# Supplied material
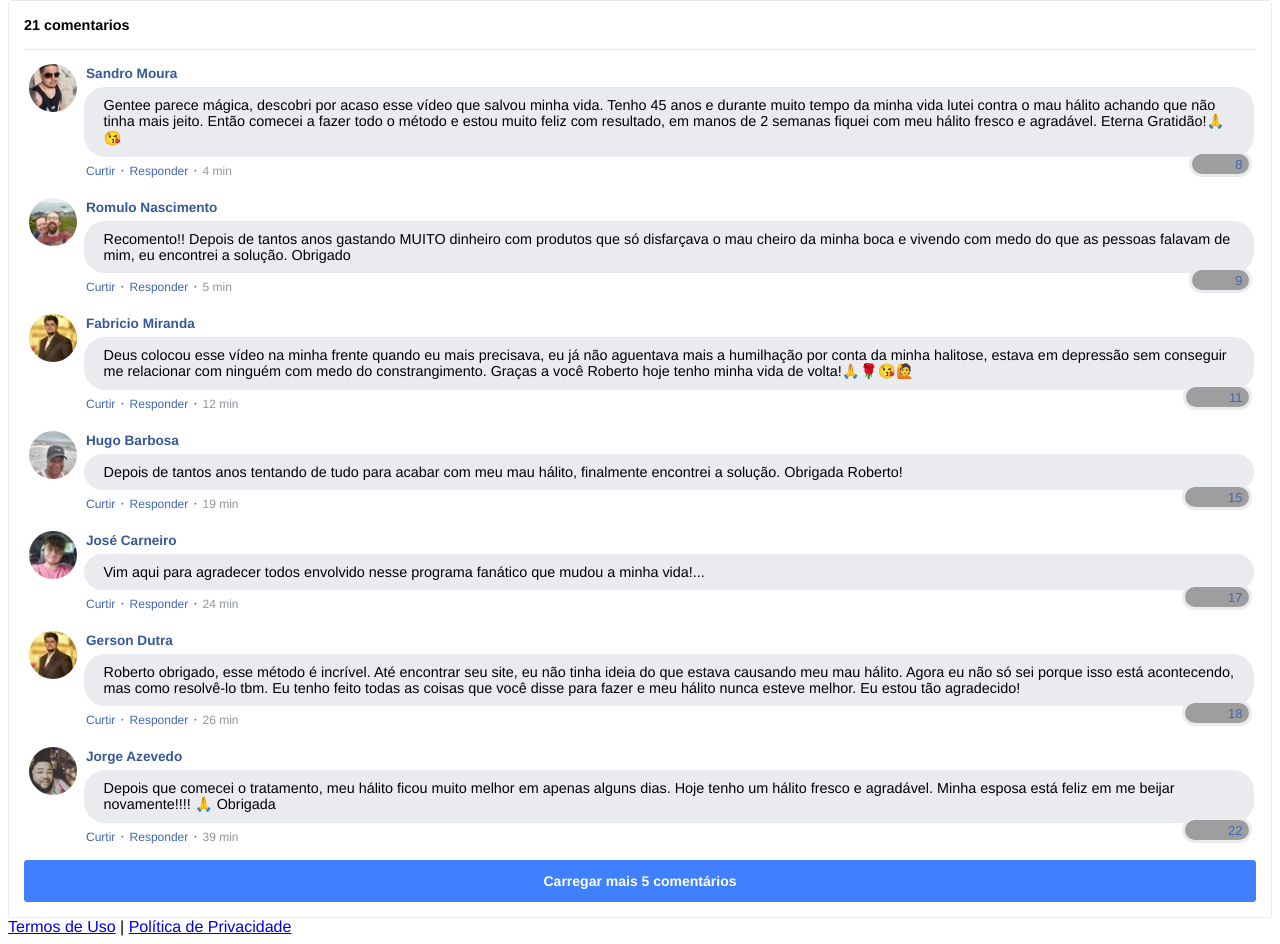
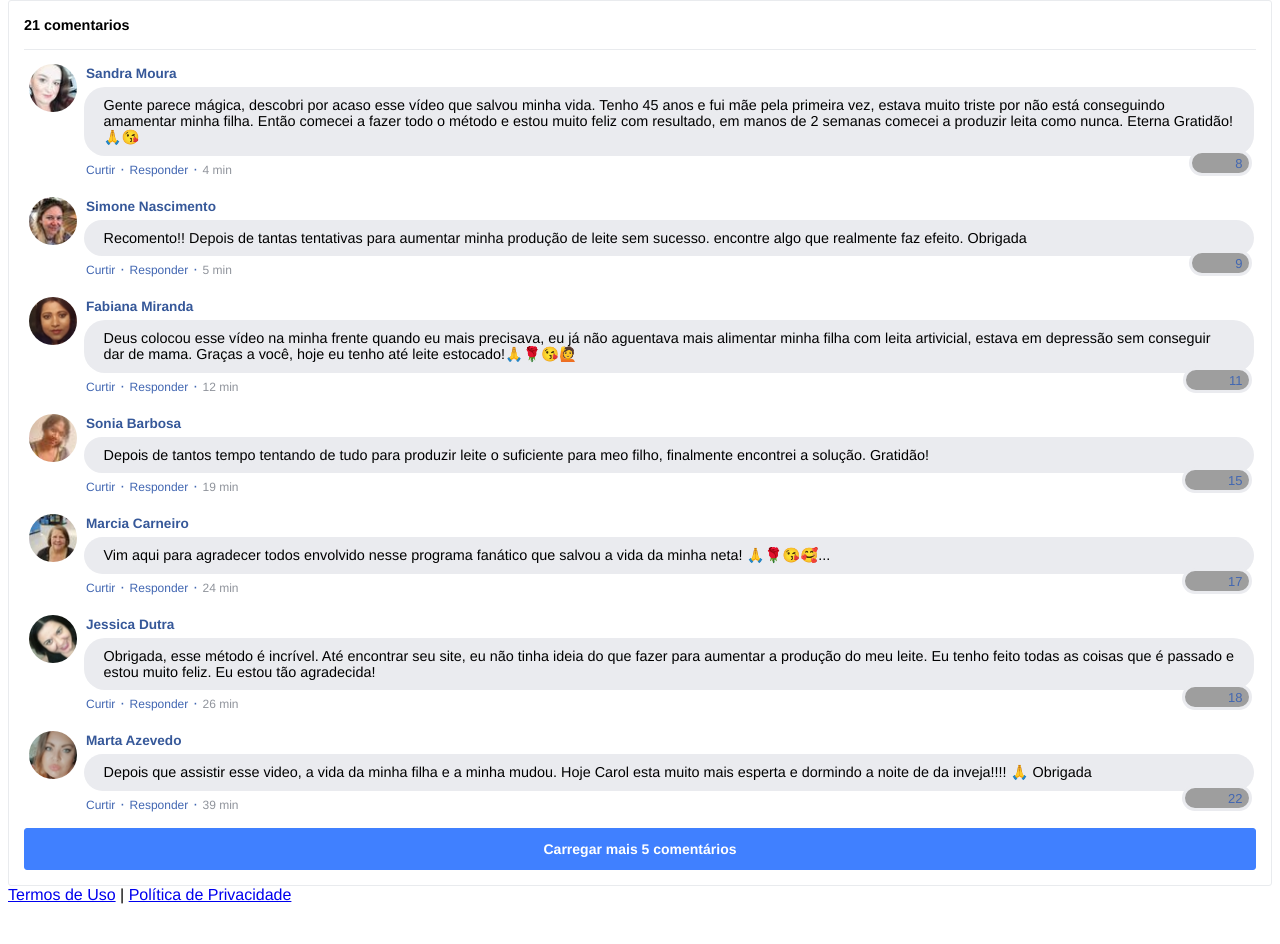
Before and after one commit to thiagomdecampos/projetoamamentarepossivel.online, a plain HTML site: page index.html in a window 1280 px wide. Shown: the part 761-1705 px from the top of the page. After the commit the page ends 1673 px from the top, so only its background shows below. Drawn offline with nearby package versions, Linux system fonts and the light colour scheme; grey boxes are pictures that could not be loaded; a script that the page names is missing.

Commit message:
Add files via upload

```diff
--- a/index.html
+++ b/index.html
@@ -124,15 +124,15 @@ if (event.keyCode == 73) {return false;}
                   <tbody>
                     <tr>
                       <td rowspan="3" class="fb-comments-comment-img"><img
-                          src="./assets/img/comentarios/h4.jpeg"></td>
+                          src="./assets/img/comentarios/m14.jpeg"></td>
                       <td>
                         <font class="fb-comments-comment-name">
-                          <name>Sandro Moura</name>
+                          <name>Sandra Moura</name>
                         </font>
                       </td>
                     </tr>
                     <tr>
-                      <td class="fb-comments-comment-text">Gentee parece mágica, descobri por acaso esse vídeo que salvou minha vida. Tenho 45 anos e durante muito tempo da minha vida lutei contra o mau hálito achando que não tinha mais jeito. Então comecei a fazer todo o método e estou muito feliz com resultado, em manos de 2 semanas fiquei com meu hálito fresco e agradável. Eterna Gratidão!🙏😘</td>
+                      <td class="fb-comments-comment-text">Gente parece mágica, descobri por acaso esse vídeo que salvou minha vida. Tenho 45 anos e fui mãe pela primeira vez, estava muito triste por não está conseguindo amamentar minha filha. Então comecei a fazer todo o método e estou muito feliz com resultado, em manos de 2 semanas comecei a produzir leita como nunca. Eterna Gratidão!🙏😘</td>
                     </tr>
                     <tr>
                       <td class="fb-comments-comment-actions">
@@ -153,15 +153,15 @@ if (event.keyCode == 73) {return false;}
                   <tbody>
                     <tr>
                       <td rowspan="3" class="fb-comments-comment-img"><img
-                          src="./assets/img/comentarios/m9.jpeg"></td>
+                          src="./assets/img/comentarios/m17.jpeg"></td>
                       <td>
                         <font class="fb-comments-comment-name">
-                          <name>Romulo Nascimento</name>
+                          <name>Simone Nascimento</name>
                         </font>
                       </td>
                     </tr>
                     <tr>
-                      <td class="fb-comments-comment-text">Recomento!! Depois de tantos anos gastando MUITO dinheiro com produtos que só disfarçava o mau cheiro da minha boca e vivendo com medo do que as pessoas falavam de mim, eu encontrei a solução. Obrigado </td>
+                      <td class="fb-comments-comment-text">Recomento!! Depois de tantas tentativas para aumentar minha produção de leite sem sucesso. encontre algo que realmente faz efeito. Obrigada </td>
                     </tr>
                     <tr>
                       <td class="fb-comments-comment-actions">
@@ -182,15 +182,15 @@ if (event.keyCode == 73) {return false;}
                   <tbody>
                     <tr>
                       <td rowspan="3" class="fb-comments-comment-img"><img
-                          src="./assets/img/comentarios/h3.jpeg"></td>
+                          src="./assets/img/comentarios/m10.jpeg"></td>
                       <td>
                         <font class="fb-comments-comment-name">
-                          <name>Fabricio Miranda</name>
+                          <name>Fabiana Miranda</name>
                         </font>
                       </td>
                     </tr>
                     <tr>
-                      <td class="fb-comments-comment-text">Deus colocou esse vídeo na minha frente quando eu mais precisava, eu já não aguentava mais a humilhação por conta da minha halitose, estava em depressão sem conseguir me relacionar com ninguém com medo do constrangimento. Graças a você Roberto hoje tenho minha vida de volta!🙏🌹😘🙋</td>
+                      <td class="fb-comments-comment-text">Deus colocou esse vídeo na minha frente quando eu mais precisava, eu já não aguentava mais alimentar minha filha com leita artivicial, estava em depressão sem conseguir dar de mama. Graças a você, hoje eu tenho até leite estocado!🙏🌹😘🙋</td>
                     </tr>
                     <tr>
                       <td class="fb-comments-comment-actions">
@@ -211,15 +211,15 @@ if (event.keyCode == 73) {return false;}
                   <tbody>
                     <tr>
                       <td rowspan="3" class="fb-comments-comment-img"><img
-                          src="./assets/img/comentarios/m3.jpeg"></td>
+                          src="./assets/img/comentarios/h1.jpeg"></td>
                       <td>
                         <font class="fb-comments-comment-name">
-                          <name>Hugo Barbosa</name>
+                          <name>Sonia Barbosa</name>
                         </font>
                       </td>
                     </tr>
                     <tr>
-                      <td class="fb-comments-comment-text">Depois de tantos anos tentando de tudo para acabar com meu mau hálito, finalmente encontrei a solução. Obrigada Roberto!</td>
+                      <td class="fb-comments-comment-text">Depois de tantos tempo tentando de tudo para produzir leite o suficiente para meo filho, finalmente encontrei a solução. Gratidão!</td>
                     </tr>
                     <tr>
                       <td class="fb-comments-comment-actions">
@@ -240,15 +240,15 @@ if (event.keyCode == 73) {return false;}
                   <tbody>
                     <tr>
                       <td rowspan="3" class="fb-comments-comment-img"><img
-                          src="./assets/img/comentarios/h5.jpeg"></td>
+                          src="./assets/img/comentarios/m16.jpeg"></td>
                       <td>
                         <font class="fb-comments-comment-name">
-                          <name>José Carneiro</name>
+                          <name>Marcia Carneiro</name>
                         </font>
                       </td>
                     </tr>
                     <tr>
-                      <td class="fb-comments-comment-text">Vim aqui para agradecer todos envolvido nesse programa fanático que mudou a minha vida!... </td>
+                      <td class="fb-comments-comment-text">Vim aqui para agradecer todos envolvido nesse programa fanático que salvou a vida da minha neta! 🙏🌹😘🥰... </td>
                     </tr>
                     <tr>
                       <td class="fb-comments-comment-actions">
@@ -269,15 +269,15 @@ if (event.keyCode == 73) {return false;}
                   <tbody>
                     <tr>
                       <td rowspan="3" class="fb-comments-comment-img"><img
-                          src="./assets/img/comentarios/h3.jpeg"></td>
+                          src="./assets/img/comentarios/m6.jpeg"></td>
                       <td>
                         <font class="fb-comments-comment-name">
-                          <name>Gerson Dutra</name>
+                          <name>Jessica Dutra</name>
                         </font>
                       </td>
                     </tr>
                     <tr>
-                      <td class="fb-comments-comment-text">Roberto obrigado, esse método é incrível. Até encontrar seu site, eu não tinha ideia do que estava causando meu mau hálito. Agora eu não só sei porque isso está acontecendo, mas como resolvê-lo tbm. Eu tenho feito todas as coisas que você disse para fazer e meu hálito nunca esteve melhor. Eu estou tão agradecido!</td>
+                      <td class="fb-comments-comment-text">Obrigada, esse método é incrível. Até encontrar seu site, eu não tinha ideia do que fazer para aumentar a produção do meu leite. Eu tenho feito todas as coisas que é passado e estou muito feliz. Eu estou tão agradecida!</td>
                     </tr>
                     <tr>
                       <td class="fb-comments-comment-actions">
@@ -298,16 +298,16 @@ if (event.keyCode == 73) {return false;}
                   <tbody>
                     <tr>
                       <td rowspan="3" class="fb-comments-comment-img"><img
-                          src="./assets/img/comentarios/h8.jpeg">
+                          src="./assets/img/comentarios/m8.jpeg">
                       </td>
                       <td>
                         <font class="fb-comments-comment-name">
-                          <name>Jorge Azevedo</name>
+                          <name>Marta Azevedo</name>
                         </font>
                       </td>
                     </tr>
                     <tr>
-                      <td class="fb-comments-comment-text">Depois que comecei o tratamento, meu hálito ficou muito melhor em apenas alguns dias. Hoje tenho um hálito fresco e agradável. Minha esposa está feliz em me beijar novamente!!!! 🙏 Obrigada</td>
+                      <td class="fb-comments-comment-text">Depois que assistir esse video, a vida da minha filha e a minha mudou. Hoje Carol esta muito mais esperta e dormindo a noite de da inveja!!!! 🙏 Obrigada</td>
                     </tr>
                     <tr>
                       <td class="fb-comments-comment-actions">
@@ -330,16 +330,16 @@ if (event.keyCode == 73) {return false;}
                     <tbody>
                       <tr>
                         <td rowspan="3" class="fb-comments-comment-img"><img
-                            src="./assets/img/comentarios/h7.jpeg">
+                            src="./assets/img/comentarios/m7.jpeg">
                         </td>
                         <td>
                           <font class="fb-comments-comment-name">
-                            <name>Ivam Tavares</name>
+                            <name>Livia Tavares</name>
                           </font>
                         </td>
                       </tr>
                       <tr>
-                        <td class="fb-comments-comment-text">Funciona mesmo gente. Metodo testado e aprovado! Tmj Obrigado </td>
+                        <td class="fb-comments-comment-text">Funciona mesmo gente. Metodo testado e aprovado! Obrigada </td>
                       </tr>
                       <tr>
                         <td class="fb-comments-comment-actions">
@@ -360,16 +360,16 @@ if (event.keyCode == 73) {return false;}
                     <tbody>
                       <tr>
                         <td rowspan="3" class="fb-comments-comment-img"><img
-                            src="./assets/img/comentarios/m3.jpeg">
+                            src="./assets/img/comentarios/m5.jpeg">
                         </td>
                         <td>
                           <font class="fb-comments-comment-name">
-                            <name>Jose Eraldo</name>
+                            <name>Fernanda Maia</name>
                           </font>
                         </td>
                       </tr>
                       <tr>
-                        <td class="fb-comments-comment-text">Seguir como manta e rapidamente vi os surpreendentes resultados. Confesso que não esperava algo tão completo. Só tenho a agradecer pelo!. 🙏🙏🙏🙏🙏🙏</td>
+                        <td class="fb-comments-comment-text">Rapidamente vi os surpreendentes resultados. Confesso que não esperava algo tão completo. Só tenho a agradecer!. 🙏🙏🙏</td>
                       </tr>
                       <tr>
                         <td class="fb-comments-comment-actions">
@@ -390,7 +390,7 @@ if (event.keyCode == 73) {return false;}
                     <tbody>
                       <tr>
                         <td rowspan="3" class="fb-comments-comment-img"><img
-                            src="./assets/img/comentarios/m5.jpeg">
+                            src="./assets/img/comentarios/m11.jpeg">
                         </td>
                         <td>
                           <font class="fb-comments-comment-name">
@@ -399,7 +399,7 @@ if (event.keyCode == 73) {return false;}
                         </td>
                       </tr>
                       <tr>
-                        <td class="fb-comments-comment-text"> Consegui resolver o problema do mau hálito e estou muito feliz!! O protocolo para acabar com o mau hálito realmente é bastante inovador e eficaz!! ..🌹🥰</td>
+                        <td class="fb-comments-comment-text"> Consegui resolver o problema do meu leite e ainda perdi uns quilinhos. Estou muito feliz!!🌹🥰</td>
                       </tr>
                       <tr>
                         <td class="fb-comments-comment-actions">
@@ -420,15 +420,15 @@ if (event.keyCode == 73) {return false;}
                     <tbody>
                       <tr>
                         <td rowspan="3" class="fb-comments-comment-img"><img
-                            src="./assets/img/comentarios/h8.jpeg"></td>
+                            src="./assets/img/comentarios/m13.jpeg"></td>
                         <td>
                           <font class="fb-comments-comment-name">
-                            <name>Roger Dias</name>
+                            <name>Amanda Dias</name>
                           </font>
                         </td>
                       </tr>
                       <tr>
-                        <td class="fb-comments-comment-text">No mesmo dia que comecei o metodo, ja notei o resultado, muito bom!</td>
+                        <td class="fb-comments-comment-text">Em 3 dias que comecei o metodo, ja notei o resultado, muito bom!</td>
                       </tr>
                       <tr>
                         <td class="fb-comments-comment-actions">
```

# How to complete this task
Search the entries for the word "Obrigada" and copy every line that has it.

# Expected output
+                      <td class="fb-comments-comment-text">Recomento!! Depois de tantas tentativas para aumentar minha produção de leite sem sucesso. encontre algo que realmente faz efeito. Obrigada </td>
-                      <td class="fb-comments-comment-text">Depois de tantos anos tentando de tudo para acabar com meu mau hálito, finalmente encontrei a solução. Obrigada Roberto!</td>
+                      <td class="fb-comments-comment-text">Obrigada, esse método é incrível. Até encontrar seu site, eu não tinha ideia do que fazer para aumentar a produção do meu leite. Eu tenho feito todas as coisas que é passado e estou muito feliz. Eu estou tão agradecida!</td>
-                      <td class="fb-comments-comment-text">Depois que comecei o tratamento, meu hálito ficou muito melhor em apenas alguns dias. Hoje tenho um hálito fresco e agradável. Minha esposa está feliz em me beijar novamente!!!! 🙏 Obrigada</td>
+                      <td class="fb-comments-comment-text">Depois que assistir esse video, a vida da minha filha e a minha mudou. Hoje Carol esta muito mais esperta e dormindo a noite de da inveja!!!! 🙏 Obrigada</td>
+                        <td class="fb-comments-comment-text">Funciona mesmo gente. Metodo testado e aprovado! Obrigada </td>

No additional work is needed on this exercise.